Animals, too, suffer from Wind Turbine Syndrome
Aug 22, 2011
“Chickens near wind farms may provide early clues to potential harm to health of humans and animals”
—Miriam Raftery, East County Magazine (8/21/11)
Like those proverbial canaries in the coal mine, chickens near wind farms may provide early clues to potential harm to health of humans and animals. That’s the contention of Hamish Cumming, a farmer battling proposed wind turbines near his home in New Zealand.
He has written a letter to East County Magazine seeking help from people living near wind farms locally (and in other locations) to document cases of shell-less eggs, dead chickens, or other animals that suffer internal hemmorrhaging.
The “humble chicken” is common in rural areas near wind farms and can be easily monitored, Cumming says. Chickens under stress may produce a soft-shelled or shell-less egg that can’t be laid, killing the chicken. Such incidents have been documented near wind farms, says Cumming, who has also collected examples of livestock and a dog that died from internal hemorrhaging near wind farms.
“There are reports from many wind farm locations that chickens within a 3 km distance from turbines exhibit shell-less eggs during some weather conditions,” he stated. “Some locations have reported shell-less eggs or dead chickens that coincide with residents’ complaints about “noisy nights” from turbines.”
In fact, shell-less eggs are also known as “wind eggs.” According to Broad Leys Publishing, which specializes in books for poultry owners, a yolk-less wind egg may occur in a young pullet, but “wind eggs can also occur in older hens if they are subject to sudden shock.”
Chickens aren’t the only species suffering ill health effects from living near wind farms, Hamish says. (See this and this and this and this and this and this and this and this and this and this—Editor.)
“So far there are several records of dairy cattle in Canada and Australia reducing milk output by as much as 30%,” he wrote.
Goats in Taiwan, verified by the Taiwanese Department of Agriculture, have reportedly died due to stress-induced conditions within 2 km of turbines. “I have had reports of high levels of stillborn lambs and calves (up to 10%) . . . and stillborn horses in Australia and overseas, only after wind farms commenced operations,” he claims.
Wind farms may even be damaging to the family pet, he believes. “A dog was verified by Werribee Veterinary Hospital as dying from multiple organ fibrosis, believed to be stress-induced—and it was also within 2 km of turbines.”
Animals grazing near wind farms have also exhibited fibrosis, or hemorrhaging of major organs, when butchered, he observed.

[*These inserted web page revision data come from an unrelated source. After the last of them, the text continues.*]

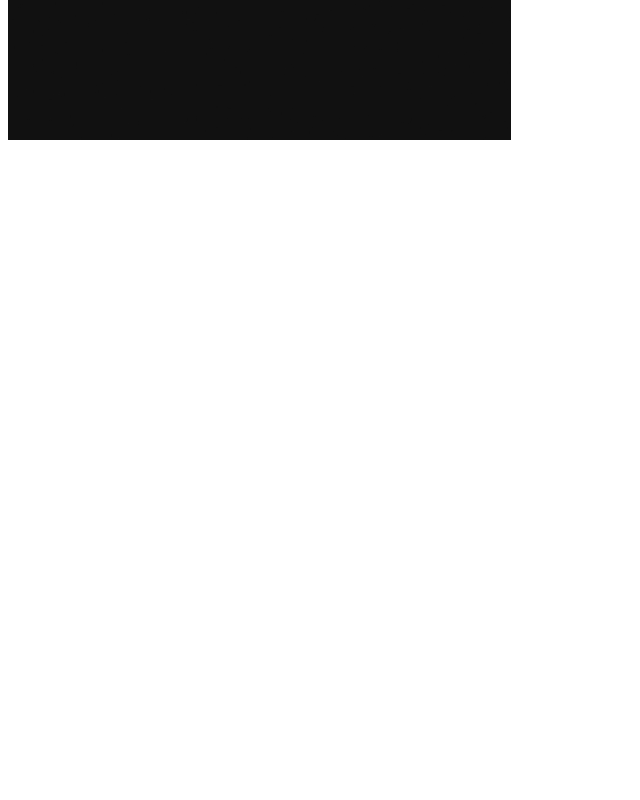
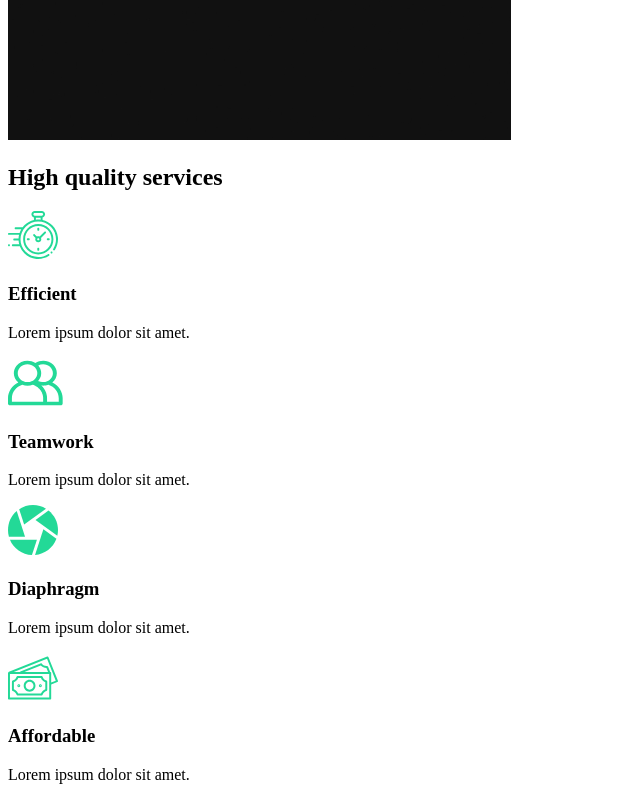
Before and after one commit to CodeMarker01/capture-1, a React (Create React App) app: page / in a window 1280 px wide. Shown: the part 830-1630 px from the top of the page, without its empty margins (0-640 px from the left). Before the commit the page ends 982 px from the top, so only its background shows below. Built offline with nearby package versions, Linux system fonts and the light colour scheme.

Commit message:
basic layout ServicesSection

```diff
--- a/src/components/ServicesSection.js
+++ b/src/components/ServicesSection.js
@@ -0,0 +1,51 @@
+import React from "react";
+//Import Icons
+import clock from "../img/clock.svg";
+import diaphragm from "../img/diaphragm.svg";
+import money from "../img/money.svg";
+import teamwork from "../img/teamwork.svg";
+import home2 from "../img/home2.png";
+
+function ServicesSection() {
+  return (
+    <div className="services">
+      <div className="description">
+        <h2>
+          High <span>quality</span> services
+        </h2>
+        <div className="cards">
+          <div className="card">
+            <div className="icon">
+              <img alt="icon" src={clock} />
+              <h3>Efficient</h3>
+            </div>
+            <p>Lorem ipsum dolor sit amet.</p>
+          </div>
+          <div className="card">
+            <div className="icon">
+              <img alt="icon" src={teamwork} />
+              <h3>Teamwork</h3>
+            </div>
+            <p>Lorem ipsum dolor sit amet.</p>
+          </div>
+          <div className="card">
+            <div className="icon">
+              <img alt="icon" src={diaphragm} />
+              <h3>Diaphragm</h3>
+            </div>
+            <p>Lorem ipsum dolor sit amet.</p>
+          </div>
+          <div className="card">
+            <div className="icon">
+              <img alt="icon" src={money} />
+              <h3>Affordable</h3>
+            </div>
+            <p>Lorem ipsum dolor sit amet.</p>
+          </div>
+        </div>
+      </div>
+    </div>
+  );
+}
+
+export default ServicesSection;
--- a/src/pages/AboutUs.js
+++ b/src/pages/AboutUs.js
@@ -1,9 +1,15 @@
 import React from "react";
 // IMPORT components
 import AboutSection from "../components/AboutSection";
+import ServicesSection from "../components/ServicesSection";
 
 function AboutUs() {
-  return <AboutSection />;
+  return (
+    <>
+      <AboutSection />
+      <ServicesSection />
+    </>
+  );
 }
 
 export default AboutUs;
```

He believes this may explain why some native birds abandon habitat and cease breeding close to wind turbines.
That’s of serious concern to Cumming, who has endangered bird species nesting on wetlands at his New Zealand farm.
There have also been claims around the world of human health impacts in some communities near wind farms. Dr. Nina Pierpont, a Johns Hopkins University School of Medicine-trained physician and Princeton University PhD, has authored a book titled Wind Turbine Syndrome documenting serious health effects in people living near wind turbines due to low-frequency sound waves. The wind industry has disputed her findings.
Cumming seeks residents in East County and elsewhere around the world who live within 5 km of wind turbines to create a large data pool. Participants may already own chickens, or be willing to acquire them for the study. Cutting open a dead hen will expose the shell-less egg, if that is the cause of death, he said.
He seeks the following data:
1. How close the nearest turbines are to your chickens or slaughtered animals
2. How many turbines are within 5 km
3. Brand and size of the turbines
4. Name of the wind farm
5. Your country
Data may be sent to Hamish.email@example.com
East County Magazine is also interested in hearing about local cases of animal hemmorrhaging, wind eggs, or human health issues from people living near wind farms in San Diego’s East County. Contact firstname.lastname@example.org.